The poll tested the candidates in a four-way contest that also included Libertarian Party nominee Gary Johnson and Green Party candidate Jill Stein. Their standing remained unchanged from September, drawing support from 9% and 3% of likely voters.

The poll found Mrs. Clinton running stronger with her party base than Mr. Trump is with his. Some 72% of Republicans said they would vote for Mr. Trump, well below the 85% of Democrats backing Mrs. Clinton. That stands as a troubling sign for the GOP nominee. There are usually fewer Republicans than Democrats in the presidential voter pool, and GOP nominees cannot afford to lose many members of their own party.

The weekend survey found signs of women moving away from Mr. Trump. Mrs. Clinton’s advantage among women increased to 21 percentage points, from 12 points in the September Journal/NBC Survey. Mr. Trump retained a small, single-point advantage among men.

Mr. Trump has recovered from a string of controversies in the past, but the 2005 recording was the first to trigger mass defections by fellow Republicans. At the same time, some voters may view his debate performance Sunday as credible, helping him to slow the erosion.

The poll found that 67% of Republicans say that GOP candidates should continue to support him as the nominee. That illustrates the political risks facing other Republican officeholders who are thinking of disavowing Mr. Trump, because they may face backlash from a sizable number of GOP voters.

But in a sign that Republicans could suffer big down-ballot losses as a result of the new controversy, the poll found the advantage of the Democrats on the question of which party should control Congress widened to 7 percentage points, up from 3 percentage points in a Journal/NBC News survey last month.
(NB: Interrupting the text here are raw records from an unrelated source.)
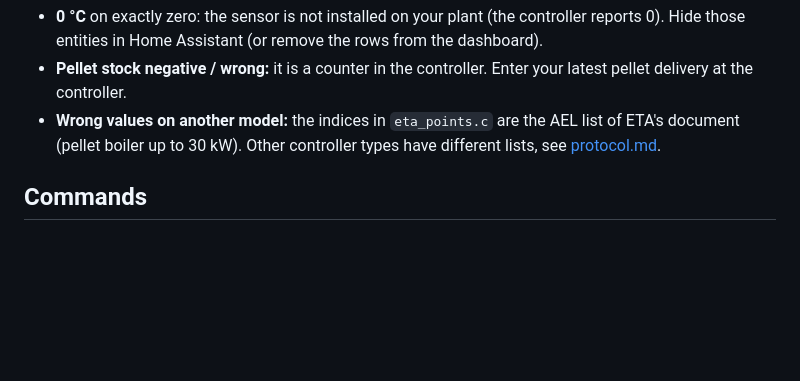
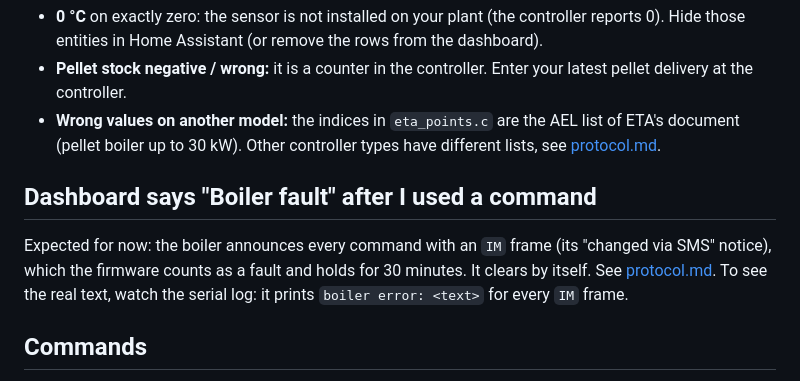
Before and after one commit to eibach/eta-aeb-zigbee, a Markdown page: docs/troubleshooting.md, the part around the change. GitHub-like rendering; blank space fills up the shorter version.

```diff
--- a/docs/troubleshooting.md
+++ b/docs/troubleshooting.md
@@ -55,6 +55,12 @@ The bridge is online but the boiler is not answering.
   boiler up to 30 kW). Other controller types have different lists, see
   [protocol.md](protocol.md#5-monitor-list-indices).
 
+## Dashboard says "Boiler fault" after I used a command
+
+Expected for now: the boiler announces every command with an `IM` frame (its "changed via SMS" notice), which the
+firmware counts as a fault and holds for 30 minutes. It clears by itself. See [protocol.md](protocol.md#34-im--messages).
+To see the real text, watch the serial log: it prints `boiler error: <text>` for every `IM` frame.
+
 ## Commands
 
 * **Boiler on / off** work (verified). The boiler has no confirmation: the select only shows the last command and
```
Also changed, not shown: README.md (+8 -1 lines), docs/protocol.md (+12 -4 lines), docs/images/dashboard.png (added).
The Journal/NBC News survey was conducted Oct. 8-9 and included 500 registered voters. The margin of error for that sample was plus or minus 4.38 percentage points.